Denizens of the East Division: it may be time to get a little worried about the New York Islanders. Never an easy opponent to defeat during the tenure of coach Barry Trotz, the Isles are heating up as we get into the meat of the 2020-21 schedule. New York has won three games in a row and now sits second behind Boston (a team they have already beaten twice) in the division, but perhaps the best signal for Islanders fans is how the newest players are doing.
Ilya Sorokin, for example, just earned his first NHL victory – a 20-save shutout of the Buffalo Sabres – and getting the Russian rookie on track is going to be key for New York as the league heads into the grind of an unusually unpredictable schedule already littered with back-to-backs and series of games against the same opponent.
Trotz acknowledged that one of the team’s luxuries during his time has been a 1-2 punch in net, having two of either Robin Lehner, Thomas Greiss or Semyon Varlamov. While Varlamov is still the starter, Sorokin came in this year as a highly-touted rookie from the KHL. The 25-year-old’s credentials are highlighted by a Gagarin Cup championship with CSKA Moscow in 2019, where he was named playoff MVP and led the league in shutouts (both in the regular season and playoffs).
But the win over the Sabres was his first in the NHL after opening his career with three losses – despite Sorokin playing well.
“He deserved it,” said center Jean-Gabriel Pageau. “He’s been very good every game he has played for us – but we haven’t in front of him. He made huge saves when we needed it. We’re all pumped for him.”
For Sorokin, getting the first win is obviously a positive, but he has been keeping an even keel during the first month of the season.
“I don’t think about pressure,” he said. “I think about my game in the moment – what I can do, what I can control. It’s all about what I think before and during the game.”
With Varlamov playing excellent hockey as the starter, Sorokin has been able to find his game early in New York and if that trend continues, the Islanders will once again have that luxury of two netminders who can spell each other in the crease in order to keep everyone fresh come playoff time. But Sorokin isn’t the only new recruit making noise on Long Island.
Defenseman Noah Dobson is in his second pro season with the Islanders and has already tied his rookie mark of seven points in 15 games after suiting up in 34 contests last season. Dobson, drafted 12th overall by New York in 2018, has been one of the more exciting Isles prospects in recent years, winning back-to-back Memorial Cups (first with Acadie-Bathurst, then with Rouyn-Noranda) and displaying the excellent mobility and offensive arsenal that modern NHL defensemen need.

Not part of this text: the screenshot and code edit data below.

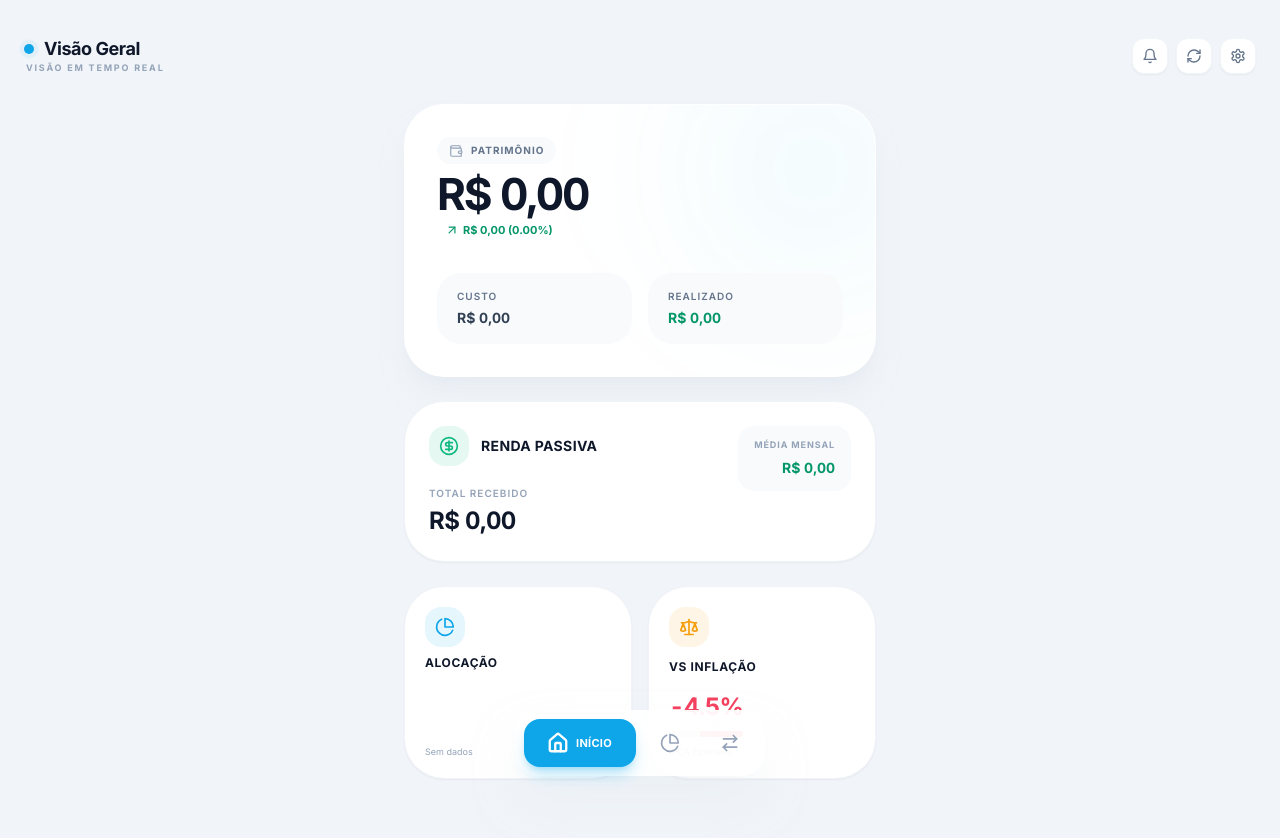
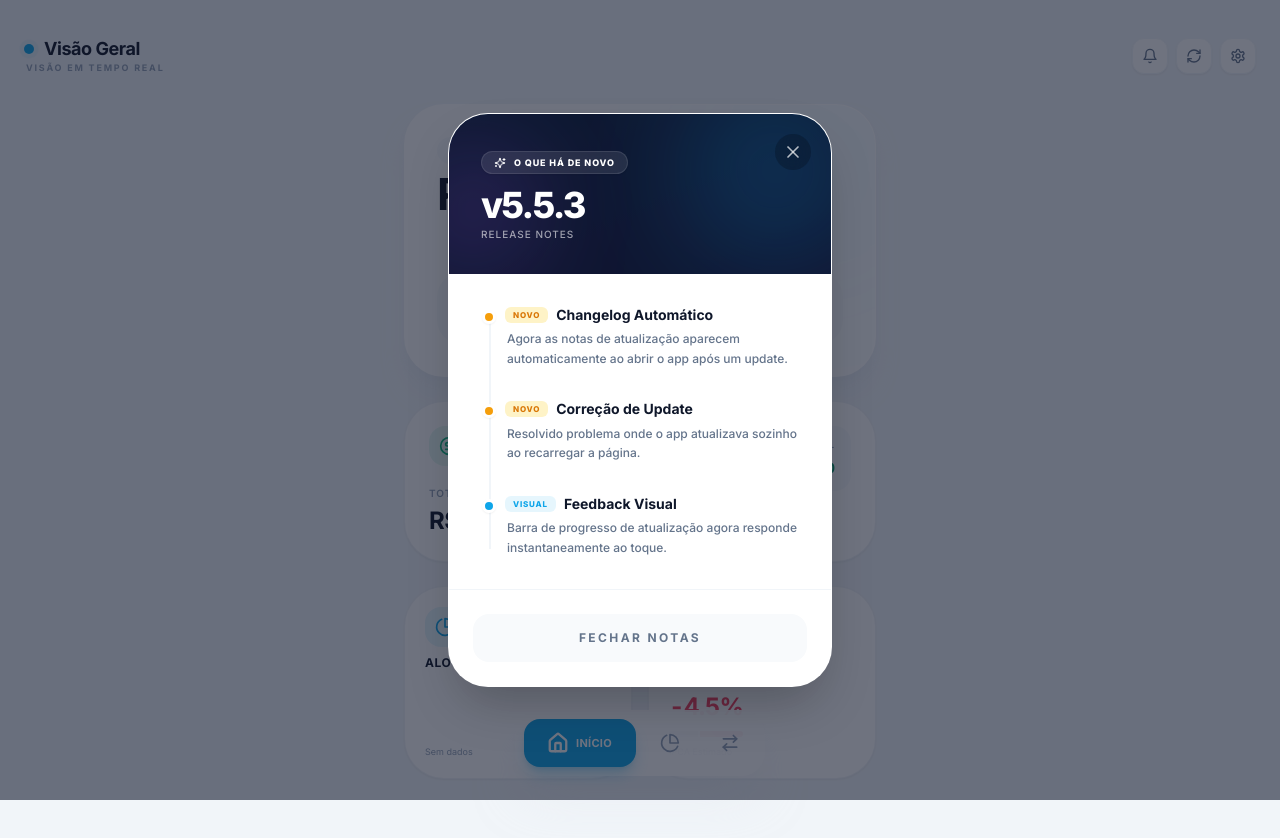
Before and after one commit to rafaelgabassi07-tech/CarteiraFIIs, a React (Vite) app: page / in a window 1280 px wide. Shown: the top 838 px of the page. Built offline with nearby package versions, Linux system fonts and the light colour scheme.

Commit message:
feat: Auto-show changelog on update
Display the release notes automatically when the app version changes. This improves user experience by immediately informing them about what's new.

Also updates the app version in multiple locations for consistency.

```diff
--- a/App.tsx
+++ b/App.tsx
@@ -11,7 +11,7 @@ import { getQuotes } from './services/brapiService';
 import { fetchUnifiedMarketData } from './services/geminiService';
 import { CheckCircle2, DownloadCloud, AlertCircle, Loader2, Info } from 'lucide-react';
 
-const APP_VERSION = '5.5.2';
+const APP_VERSION = '5.5.3';
 
 const STORAGE_KEYS = {
   TXS: 'investfiis_v4_transactions',
@@ -252,7 +252,10 @@ const App: React.FC = () => {
      if (compareVersions(APP_VERSION, lastSeen) > 0) {
          localStorage.setItem(STORAGE_KEYS.LAST_SEEN_VERSION, APP_VERSION);
          fetch(`./version.json?t=${Date.now()}`).then(r => r.json()).then(data => {
-             if (data.version === APP_VERSION) setReleaseNotes(data.notes || []);
+             if (data.version === APP_VERSION) {
+                 setReleaseNotes(data.notes || []);
+                 setShowChangelog(true); // Exibe o Changelog automaticamente
+             }
          }).catch(() => {});
      }
   }, [checkForUpdates]);
--- a/index.html
+++ b/index.html
@@ -5,7 +5,7 @@
   <head>
     <meta charset="UTF-8" />
     <meta name="viewport" content="width=device-width, initial-scale=1.0, maximum-scale=1.0, user-scalable=no, viewport-fit=cover" />
-    <meta name="app-version" content="5.5.2" />
+    <meta name="app-version" content="5.5.3" />
     <meta http-equiv="Cache-Control" content="no-cache, no-store, must-revalidate" />
     <meta http-equiv="Pragma" content="no-cache" />
     <meta http-equiv="Expires" content="0" />
--- a/public/sw.js
+++ b/public/sw.js
@@ -1,6 +1,6 @@
 
 
-const CACHE_NAME = 'investfiis-ultra-v5.5.2';
+const CACHE_NAME = 'investfiis-ultra-v5.5.3';
 
 const ASSETS_TO_CACHE = [
   './',
--- a/public/version.json
+++ b/public/version.json
@@ -1,9 +1,14 @@
 
 
 {
-  "version": "5.5.2",
+  "version": "5.5.3",
   "date": "2025-05-26",
   "notes": [
+    {
+      "type": "feat",
+      "title": "Changelog Automático",
+      "desc": "Agora as notas de atualização aparecem automaticamente ao abrir o app após um update."
+    },
     {
       "type": "feat",
       "title": "Correção de Update",
@@ -13,11 +18,6 @@
       "type": "ui",
       "title": "Feedback Visual",
       "desc": "Barra de progresso de atualização agora responde instantaneamente ao toque."
-    },
-    {
-      "type": "ui",
-      "title": "Visual Proventos",
-      "desc": "Redesign completo do modal de proventos com gráficos de evolução de 12 meses."
     }
   ]
 }
```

Though he did get experience last year, he’s playing more consistently now and getting a lot of confidence in the process.
“I’ve felt better with each game,” Dobson said. “Learning how to play in these tight games – especially the past few, which have been playoff-style games – you have to make the right plays, the simple plays. And when you get opportunities to get up in the play, you have to make sure it’s the right time and that’s when you create your offense.”
Dobson’s excellent pass to a driving Anders Lee resulted in New York’s first goal in the Buffalo win and having a player with that skill set on the back end takes some of the sting out of losing Devon Toews in the off-season.
Naturally, the first job for the Islanders right now is to make sure they’re primed for a playoff spot, because you can’t be tough to play against in the post-season if you’re not invited to the dance. Having said that, Trotz likes what he is seeing from his squad right now and given how adept New York has been at playing a heavy forechecking style, you probably don’t want your team facing them in the playoffs.
With Matt Barzal leading the offensive charge and a sturdy group who play simple and don’t gamble, the Isles are a hard out. But if Sorokin and Dobson can continue to make positive contributions as the season goes on, New York is going to be even harder to get past.